When Did All of This Happen? The Timeline
Here’s a look at the important dates in the DePuy metal-on-metal hip story:
- 2003: Johnson & Johnson begins selling the DePuy ASR hip replacement in Australia and England, where patients and doctors begin to report problems almost immediately.
- 2005: The FDA approved DePuy’s ASR XL Acetabular System. While the ASR Hip Resurfacing System was never approved by the FDA, doctors were allowed to use it as an off-label use.
- 2005–2010: Thousands of patients receive DePuy’s ASR XL Acetabular System or ASR Hip Resurfacing System.
- 2008–2010: The FDA receives hundreds of complaints about DePuy’s ASR XL Acetabular System and ASR Hip Resurfacing System.
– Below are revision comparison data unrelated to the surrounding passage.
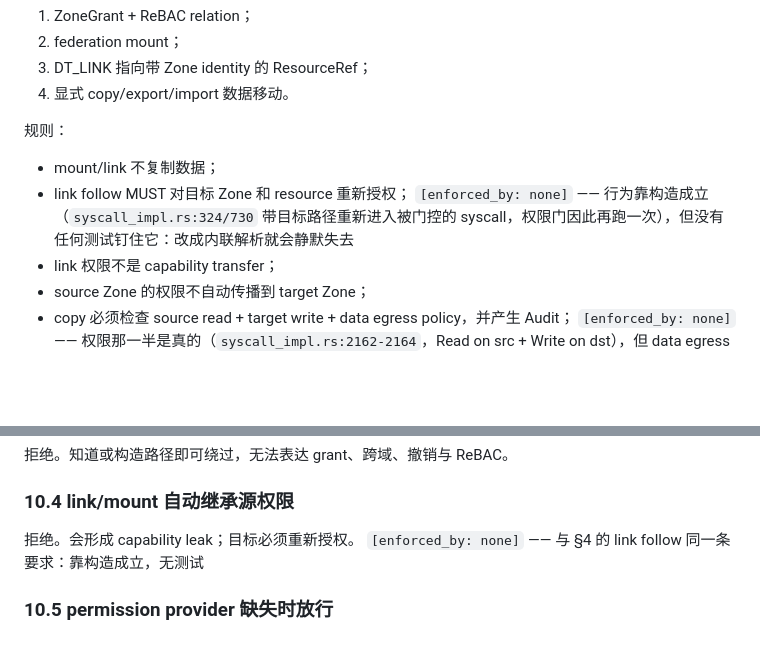
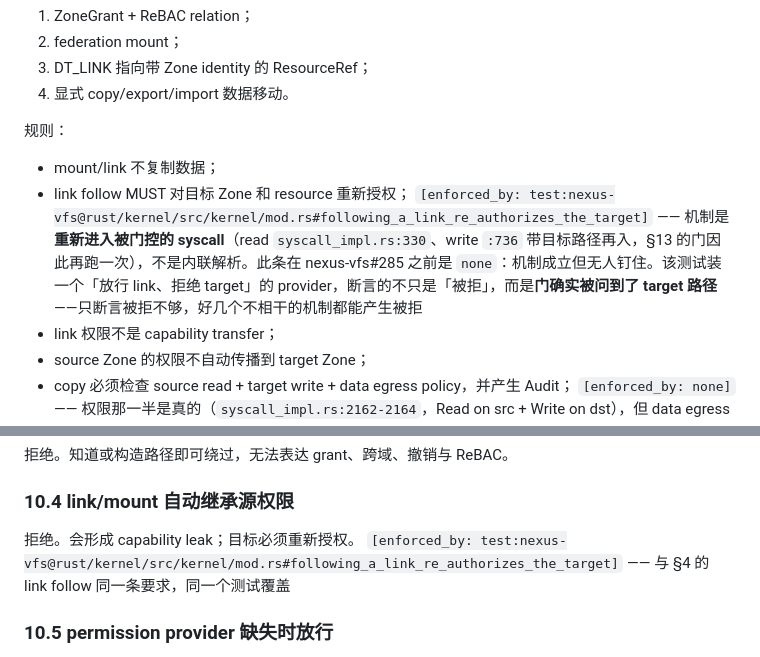
Before and after one commit to sudoprivacy/sudostack, a Markdown page: docs/adr/ADR-002-zone-and-tenancy-model.md, 2 parts joined by grey strips. Rendered like a GitHub page; blank space fills up the shorter version.

Commit message:
docs(adr-002): link-follow re-authorization stops being `none`
It was `none` for the right reason and is no longer. The behaviour held by
construction — read and write do not resolve a DT_LINK inline, they re-enter the
gated syscall with the target path (syscall_impl.rs:330 and :736), so the §13
permission gate runs again — but nothing pinned it, and an inline refactor would
have removed the protection with every test still green.

nexus-vfs#285 pins it, and the way it pins it is the part worth keeping. Every
pre-existing dt_link test runs under an admin context, and the kernel installs
no PermissionProvider by default, so the gate was a no-op in all of them: the
suite had never once observed that door firing on a link target. The new test
installs a provider that permits the link and refuses the target, then asserts
not merely that the read and write were refused — several unrelated mechanisms
can produce a refusal — but that the gate was asked about the TARGET path. That
second half is exactly what an inline refactor would drop.

So the tag moves to that test, in both places the requirement appears: the §4
clause and its §10.4 rejected-alternative restatement.

Numbers: ADR-002 goes from verified 3 to verified 11 with sibling repos checked
out (unverifiable 8 without them, which is the honest reading in sudostack's own
CI). Untagged stays 0.

```diff
--- a/docs/adr/ADR-002-zone-and-tenancy-model.md
+++ b/docs/adr/ADR-002-zone-and-tenancy-model.md
@@ -220,7 +220,7 @@ path    = /sessions/sess_123
 规则：
 
 - mount/link 不复制数据；
-- link follow MUST 对目标 Zone 和 resource 重新授权； `[enforced_by: none]` —— 行为靠构造成立（`syscall_impl.rs:324/730` 带目标路径重新进入被门控的 syscall，权限门因此再跑一次），但没有任何测试钉住它：改成内联解析就会静默失去
+- link follow MUST 对目标 Zone 和 resource 重新授权； `[enforced_by: test:nexus-vfs@rust/kernel/src/kernel/mod.rs#following_a_link_re_authorizes_the_target]` —— 机制是**重新进入被门控的 syscall**（read `syscall_impl.rs:330`、write `:736` 带目标路径再入，§13 的门因此再跑一次），不是内联解析。此条在 nexus-vfs#285 之前是 `none`：机制成立但无人钉住。该测试装一个「放行 link、拒绝 target」的 provider，断言的不只是「被拒」，而是**门确实被问到了 target 路径**——只断言被拒不够，好几个不相干的机制都能产生被拒
 - link 权限不是 capability transfer；
 - source Zone 的权限不自动传播到 target Zone；
 - copy 必须检查 source read + target write + data egress policy，并产生 Audit； `[enforced_by: none]` —— 权限那一半是真的（`syscall_impl.rs:2162-2164`，Read on src + Write on dst），但 data egress policy 与 Audit 两样都不存在，所以整条并未被强制
@@ -568,7 +568,7 @@ Moss validates Org/business policy
 
 ### 10.4 link/mount 自动继承源权限
 
-拒绝。会形成 capability leak；目标必须重新授权。 `[enforced_by: none]` —— 与 §4 的 link follow 同一条要求：靠构造成立，无测试
+拒绝。会形成 capability leak；目标必须重新授权。 `[enforced_by: test:nexus-vfs@rust/kernel/src/kernel/mod.rs#following_a_link_re_authorizes_the_target]` —— 与 §4 的 link follow 同一条要求，同一个测试覆盖
 
 ### 10.5 permission provider 缺失时放行
 
```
- March 2010: DePuy Orthopaedics issued a Field Safety Notice after receiving new data from the UK that demonstrated the ASR System had a higher-than-expected revision rate at eight to nine percent at three years when used with smaller head sizes (less than 50 mm diameter).
- May 2010: An alert was issued urging patients implanted with ASR Acetabular cups to get follow-up medical care for at least five years…and possibly longer.
- June 2010: The first lawsuit is filed claiming DePuy’s ASR hip replacement device had a design defect, that DePuy knew of the problems, and that DePuy allowed manufacturing and sales to continue.
- August 2010: DePuy’s ASR XL Acetabular System was recalled. The recall came after data from the National Joint Registry of England and Wales was released showing that the revision rates for these products were approximately 12–13 percent over five years.
- September 2010: A class action lawsuit was filed in federal court against DePuy Orthopaedics, Inc., a unit of Johnson & Johnson, on behalf of all United States citizens who received an implant of the hip replacement device, the ASR XL Acetabular System.
- 2011: The Pinnacle Complete Acetabular System received FDA approval.
- 2013: Pinnacle is taken off the market because of concerns similar to those associated with the ASR XL Acetabular System and ASR Hip Resurfacing System.
- 2013: DePuy make a historic settlement offer.
- 2015: A second round of settlement offers is submitted; however, some litigation continues.
Despite the bewildering range of settlement offers and lawsuits, the matter has not yet been resolved for some patients.
Gray and White Lawsuit Against DePuy
Gray & White Law has handled cases for defective DePuy hip systems since 2003. In 2010, Gray & White filed the first of many lawsuits against DePuy in Kentucky federal court.
By 2010, we had already actively litigated against DePuy for defective hip implants, and obtained confidential settlements on behalf of five patients.
Our commitment to Kentucky patients with defective hip replacements continues. If you’ve been hurt, then please start a live chat with us today to learn more about how we may be able to help you.
- An Introductory Guide to Defective Hip Implant Injuries
- You Don’t Have to Surrender to Pain From a Bad Hip Implant
- A Path Toward Justice: Understanding the Class Action Claim System